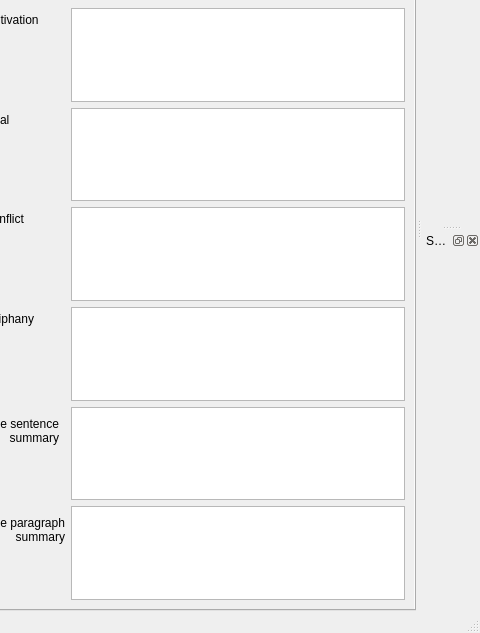
The window that manuskript/ui/mainWindow.ui (olivierkes/manuskript) describes before a commit, drawn with Qt 5; both pictures show x 632 to 1112 and y 175 to 808 of the 1112 by 808 pixel window.
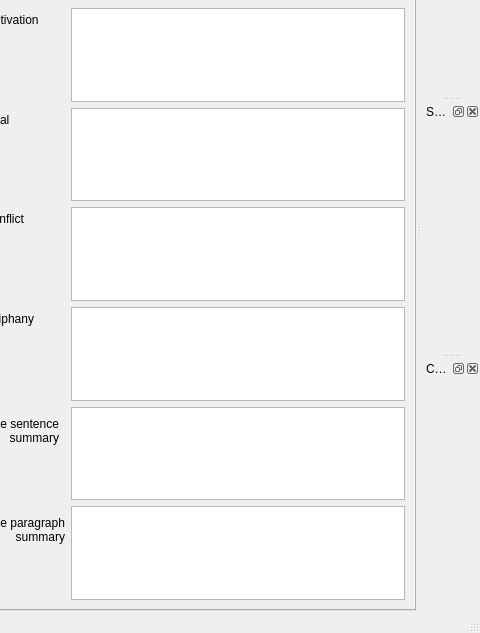
The same window after the commit. Icons and pictures are not drawn. Custom widgets are drawn as their Qt base class.

Commit message: Add dynamic character reference sidebar

What changed in the file:
```diff
--- a/manuskript/ui/mainWindow.ui
+++ b/manuskript/ui/mainWindow.ui
@@ -2244,6 +2244,18 @@
     </layout>
    </widget>
   </widget>
+  <widget class="QDockWidget" name="dckCharacters">
+   <property name="allowedAreas">
+    <set>Qt::LeftDockWidgetArea|Qt::RightDockWidgetArea</set>
+   </property>
+   <property name="windowTitle">
+    <string>Characters</string>
+   </property>
+   <attribute name="dockWidgetArea">
+    <number>2</number>
+   </attribute>
+   <widget class="QWidget" name="dockWidgetContents_2"/>
+  </widget>
   <action name="actOpen">
    <property name="icon">
     <iconset theme="document-open"/>
```
The commit also changes 3 other files.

■ Task directions: Check each line above for the string "drawn" and copy every line that has it.

■ Solution for this problem:
The window that manuskript/ui/mainWindow.ui (olivierkes/manuskript) describes before a commit, drawn with Qt 5; both pictures show x 632 to 1112 and y 175 to 808 of the 1112 by 808 pixel window.
The same window after the commit. Icons and pictures are not drawn. Custom widgets are drawn as their Qt base class.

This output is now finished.